I think the decision to increase the pace and let the guards run is going to be a watershed moment with this team. They have really come alive in the past two games and shown an ability to get to the rim and finish or draw fouls. Even Vescovi found his way to the rim, last night. I’d like to see us do a MUCH better job of finishing at the rim (JJJ, especially). This Tennessee team misses more shots at the rim than any I can remember, and we aren’t great on the offensive boards, either, so we need to be more efficient.
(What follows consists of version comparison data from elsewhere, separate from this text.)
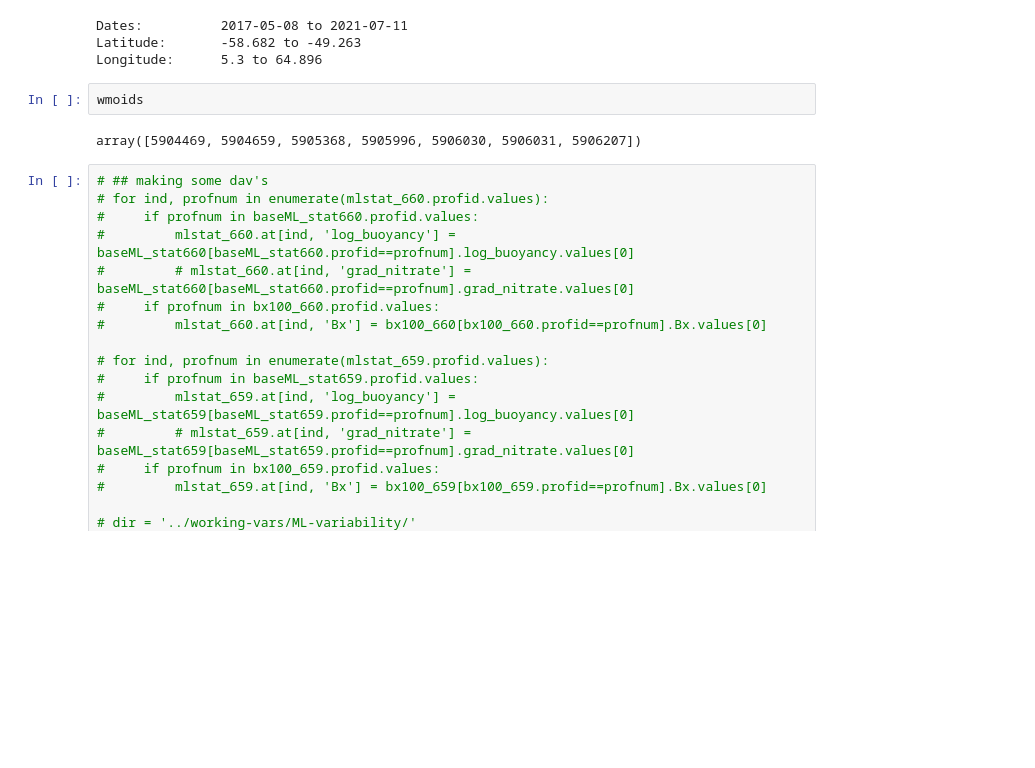
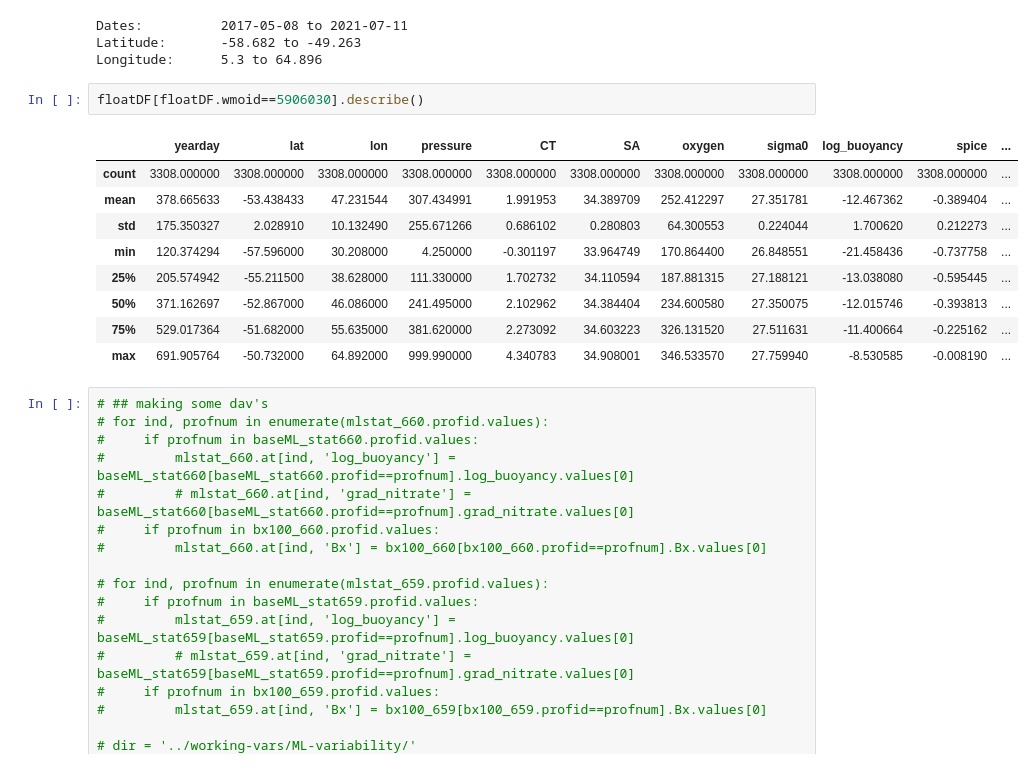
Before and after one commit to song-sangmin/RandomForestRegression_SOGOS, a Jupyter notebook: scripts/Supplement_Data_Log.ipynb, the cells around one changed output. Drawn from its saved outputs; the diff is of its cells as text; blank space fills up the shorter version.

```diff
--- a/scripts/Supplement_Data_Log.ipynb
+++ b/scripts/Supplement_Data_Log.ipynb
@@ -90,10 +90,18 @@ print_bounds(floatDF)
 Dates:          2017-05-08 to 2021-07-11
 Latitude:       -58.682 to -49.263
 Longitude:      5.3 to 64.896
-# %%
-wmoids
-# %% [output]
-array([5904469, 5904659, 5905368, 5905996, 5906030, 5906031, 5906207])
+# %%
+floatDF[floatDF.wmoid==5906030].describe()
+# %% [output]
+|  | yearday | lat | lon | pressure | CT | SA | oxygen | sigma0 | log_buoyancy | spice | ... |
+| count | 3308.000000 | 3308.000000 | 3308.000000 | 3308.000000 | 3308.000000 | 3308.000000 | 3308.000000 | 3308.000000 | 3308.000000 | 3308.000000 | ... |
+| mean | 378.665633 | -53.438433 | 47.231544 | 307.434991 | 1.991953 | 34.389709 | 252.412297 | 27.351781 | -12.467362 | -0.389404 | ... |
+| std | 175.350327 | 2.028910 | 10.132490 | 255.671266 | 0.686102 | 0.280803 | 64.300553 | 0.224044 | 1.700620 | 0.212273 | ... |
+| min | 120.374294 | -57.596000 | 30.208000 | 4.250000 | -0.301197 | 33.964749 | 170.864400 | 26.848551 | -21.458436 | -0.737758 | ... |
+| 25% | 205.574942 | -55.211500 | 38.628000 | 111.330000 | 1.702732 | 34.110594 | 187.881315 | 27.188121 | -13.038080 | -0.595445 | ... |
+| 50% | 371.162697 | -52.867000 | 46.086000 | 241.495000 | 2.102962 | 34.384404 | 234.600580 | 27.350075 | -12.015746 | -0.393813 | ... |
+| 75% | 529.017364 | -51.682000 | 55.635000 | 381.620000 | 2.273092 | 34.603223 | 326.131520 | 27.511631 | -11.400664 | -0.225162 | ... |
+| max | 691.905764 | -50.732000 | 64.892000 | 999.990000 | 4.340783 | 34.908001 | 346.533570 | 27.759940 | -8.530585 | -0.008190 | ... |
 # %%
 # ## making some dav's
 # for ind, profnum in enumerate(mlstat_660.profid.values):
```
Also changed, not shown: parts of 3 cells of this notebook, 1 other file.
Shooting the 3 as effectively as we did certainly helps, though.
 
#3

ALStateLineVol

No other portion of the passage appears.